The thyroid gland regulates our metabolism by secreting a hormone–the overproduction or underproduction of which majorly impacts our weight. 

While there are plenty of measures to protect you from a thyroid disorder, yoga guru B. K. S. Iyengar champions sarvangasana or the shoulderstand to balance the thyroid, because it employs a chin lock.

Also, read: Yes, yoga can curb hair fall. These 4 poses will make your mane grow long and strong

So, here we present to you the shoulderstand flow that you must do keep your thyroid gland in check.

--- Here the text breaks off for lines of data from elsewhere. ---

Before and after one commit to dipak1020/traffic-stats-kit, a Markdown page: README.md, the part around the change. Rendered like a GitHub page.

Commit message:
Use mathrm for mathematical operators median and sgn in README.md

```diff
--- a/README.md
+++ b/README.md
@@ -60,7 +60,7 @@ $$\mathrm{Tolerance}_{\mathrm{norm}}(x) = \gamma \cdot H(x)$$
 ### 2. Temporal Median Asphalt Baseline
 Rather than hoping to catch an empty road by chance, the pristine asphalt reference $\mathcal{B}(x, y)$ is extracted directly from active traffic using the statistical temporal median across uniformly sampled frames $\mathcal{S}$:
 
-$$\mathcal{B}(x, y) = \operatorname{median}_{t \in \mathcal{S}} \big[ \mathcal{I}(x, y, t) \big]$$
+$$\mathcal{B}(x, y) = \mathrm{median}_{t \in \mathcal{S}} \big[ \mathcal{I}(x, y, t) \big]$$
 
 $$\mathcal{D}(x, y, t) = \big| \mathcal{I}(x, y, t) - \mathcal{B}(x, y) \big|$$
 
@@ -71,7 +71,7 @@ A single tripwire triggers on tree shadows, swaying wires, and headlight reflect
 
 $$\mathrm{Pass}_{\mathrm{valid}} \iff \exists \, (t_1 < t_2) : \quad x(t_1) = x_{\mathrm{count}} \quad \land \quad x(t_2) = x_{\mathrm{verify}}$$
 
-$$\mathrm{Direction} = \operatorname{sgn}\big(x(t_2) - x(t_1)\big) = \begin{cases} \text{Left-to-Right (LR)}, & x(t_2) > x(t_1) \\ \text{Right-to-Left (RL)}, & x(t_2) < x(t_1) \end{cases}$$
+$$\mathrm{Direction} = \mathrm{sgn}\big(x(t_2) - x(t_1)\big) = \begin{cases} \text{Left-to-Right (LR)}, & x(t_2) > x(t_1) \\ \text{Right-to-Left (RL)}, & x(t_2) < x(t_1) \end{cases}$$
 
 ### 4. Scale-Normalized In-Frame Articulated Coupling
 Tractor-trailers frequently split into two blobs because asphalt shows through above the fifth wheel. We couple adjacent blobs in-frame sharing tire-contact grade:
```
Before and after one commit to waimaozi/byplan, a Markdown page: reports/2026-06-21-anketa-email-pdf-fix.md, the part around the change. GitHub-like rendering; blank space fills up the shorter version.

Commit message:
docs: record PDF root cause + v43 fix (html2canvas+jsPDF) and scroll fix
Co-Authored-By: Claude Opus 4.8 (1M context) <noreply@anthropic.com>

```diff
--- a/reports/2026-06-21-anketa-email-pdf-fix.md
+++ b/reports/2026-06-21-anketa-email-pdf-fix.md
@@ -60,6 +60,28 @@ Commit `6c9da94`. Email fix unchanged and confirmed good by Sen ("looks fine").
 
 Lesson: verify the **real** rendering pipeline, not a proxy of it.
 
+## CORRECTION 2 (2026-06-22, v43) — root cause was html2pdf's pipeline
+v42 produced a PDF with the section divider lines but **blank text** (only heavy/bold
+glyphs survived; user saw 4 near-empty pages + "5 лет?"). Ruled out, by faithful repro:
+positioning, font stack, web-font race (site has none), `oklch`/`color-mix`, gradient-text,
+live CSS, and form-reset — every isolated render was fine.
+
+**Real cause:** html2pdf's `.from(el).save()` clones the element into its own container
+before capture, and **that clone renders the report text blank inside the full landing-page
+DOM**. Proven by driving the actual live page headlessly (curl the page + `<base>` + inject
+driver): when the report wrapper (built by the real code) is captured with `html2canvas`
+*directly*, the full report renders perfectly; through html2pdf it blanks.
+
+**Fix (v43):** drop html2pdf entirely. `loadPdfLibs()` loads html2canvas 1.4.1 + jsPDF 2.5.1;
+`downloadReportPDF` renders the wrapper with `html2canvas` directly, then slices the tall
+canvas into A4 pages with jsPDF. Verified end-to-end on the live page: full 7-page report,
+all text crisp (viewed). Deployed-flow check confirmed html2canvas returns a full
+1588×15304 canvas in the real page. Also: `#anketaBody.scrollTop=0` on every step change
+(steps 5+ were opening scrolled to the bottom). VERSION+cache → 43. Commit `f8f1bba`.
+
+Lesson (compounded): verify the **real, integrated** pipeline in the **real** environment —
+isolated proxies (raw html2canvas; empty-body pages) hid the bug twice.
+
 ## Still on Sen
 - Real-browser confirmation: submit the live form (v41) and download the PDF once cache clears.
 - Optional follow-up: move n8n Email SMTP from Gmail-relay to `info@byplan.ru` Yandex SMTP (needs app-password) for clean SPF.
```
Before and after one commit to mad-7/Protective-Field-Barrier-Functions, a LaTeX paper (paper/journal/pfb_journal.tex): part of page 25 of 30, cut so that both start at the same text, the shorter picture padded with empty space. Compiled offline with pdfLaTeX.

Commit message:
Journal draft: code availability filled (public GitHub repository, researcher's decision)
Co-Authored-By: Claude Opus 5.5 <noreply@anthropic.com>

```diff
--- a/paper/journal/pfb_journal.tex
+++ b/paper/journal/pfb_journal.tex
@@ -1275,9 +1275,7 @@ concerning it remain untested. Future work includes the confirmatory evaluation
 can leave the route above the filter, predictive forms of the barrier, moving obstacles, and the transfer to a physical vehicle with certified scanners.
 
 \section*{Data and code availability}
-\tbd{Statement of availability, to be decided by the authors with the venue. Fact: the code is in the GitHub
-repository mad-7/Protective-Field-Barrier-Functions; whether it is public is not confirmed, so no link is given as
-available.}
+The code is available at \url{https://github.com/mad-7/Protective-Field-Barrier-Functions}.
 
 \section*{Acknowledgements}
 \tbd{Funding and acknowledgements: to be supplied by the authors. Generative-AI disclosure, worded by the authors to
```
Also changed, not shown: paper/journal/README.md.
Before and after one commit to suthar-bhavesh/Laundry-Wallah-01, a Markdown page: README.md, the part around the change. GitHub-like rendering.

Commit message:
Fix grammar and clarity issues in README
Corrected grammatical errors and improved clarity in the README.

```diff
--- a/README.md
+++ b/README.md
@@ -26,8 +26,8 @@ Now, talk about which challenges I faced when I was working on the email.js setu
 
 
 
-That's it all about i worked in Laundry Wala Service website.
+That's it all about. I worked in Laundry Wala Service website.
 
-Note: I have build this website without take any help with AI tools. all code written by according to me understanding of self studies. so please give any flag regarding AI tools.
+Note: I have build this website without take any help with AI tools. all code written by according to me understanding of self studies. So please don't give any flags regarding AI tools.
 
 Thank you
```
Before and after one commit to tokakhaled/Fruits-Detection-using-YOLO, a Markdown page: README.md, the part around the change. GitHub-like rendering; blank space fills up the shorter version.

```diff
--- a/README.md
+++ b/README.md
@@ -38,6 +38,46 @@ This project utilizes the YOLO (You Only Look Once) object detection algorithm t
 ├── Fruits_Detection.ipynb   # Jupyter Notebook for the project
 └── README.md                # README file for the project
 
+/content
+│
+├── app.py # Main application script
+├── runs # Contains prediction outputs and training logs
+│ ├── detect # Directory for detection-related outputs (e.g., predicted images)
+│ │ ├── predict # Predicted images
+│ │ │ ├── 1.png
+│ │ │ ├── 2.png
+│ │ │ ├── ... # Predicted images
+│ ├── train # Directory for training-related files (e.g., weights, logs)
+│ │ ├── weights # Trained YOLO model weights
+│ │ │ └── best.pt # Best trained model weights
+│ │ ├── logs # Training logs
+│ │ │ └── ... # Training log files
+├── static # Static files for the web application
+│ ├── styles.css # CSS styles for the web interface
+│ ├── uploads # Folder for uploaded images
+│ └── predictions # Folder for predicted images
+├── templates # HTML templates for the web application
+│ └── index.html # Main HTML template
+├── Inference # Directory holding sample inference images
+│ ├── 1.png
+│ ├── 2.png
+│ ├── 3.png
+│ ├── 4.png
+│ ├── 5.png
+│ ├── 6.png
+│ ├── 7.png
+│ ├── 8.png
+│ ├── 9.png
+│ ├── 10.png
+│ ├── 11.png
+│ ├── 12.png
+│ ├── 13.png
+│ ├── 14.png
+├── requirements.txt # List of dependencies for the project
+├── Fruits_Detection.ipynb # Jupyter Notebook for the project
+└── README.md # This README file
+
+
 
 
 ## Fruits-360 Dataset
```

Note: Please avoid these poses if you suffer from cervical spondylosis. Yoga novices are advised to practice these only under professional guidance.

1. Begin with the ardhahalasana or the half-plough pose

    • Lie on your back with both legs up. Keep your palms down by the side, close to your body.
    • Push your shoulders away from your ears so that your arms become longer than the torso.
    • Slightly tuck in your chin to straighten the back of your neck.
    • Flex your toes and bring your straightened legs closer to the upper body as much as possible. The idea is to apply the weight of the legs on your abdominal muscles.
    • At the same time keep pulling down the bottom of your ribcage to contract your abs more.
    • Hold this 90 degree pose for at least a minute with normal breathing.

2. Move into sarvangasana or the shoulderstand

    • Lift your hips up as much as possible and balance on your shoulders and extended arms. Place the palms on your lower back for support.
    • Tuck in your shoulders to bring the elbows closer to each other.
    • Squeeze your glutes and push your pelvis back to straighten your spine up and open your chest.
    • You will feel that the chin automatically rests on the sternal notch and breathing becomes deeper.
    • If your body allows, place your palms a little above your lower back and just below your shoulder blades to open your chest more.
    • Hold the pose for at least a minute, only looking towards your toes with complete focus on the breathing.

3. Next, do halasana or the plough pose

    • Use your core strength to gently lower your feet to place them on the floor.
    • Extend your toes back as much as possible in order to place your hips above your shoulders.
    • Extend your arms forward to place the palms on the floor or preferably clasping your fingers together.
    • Hold the pose for at least a minute with deep breathing.

4. Come back from the flow with these steps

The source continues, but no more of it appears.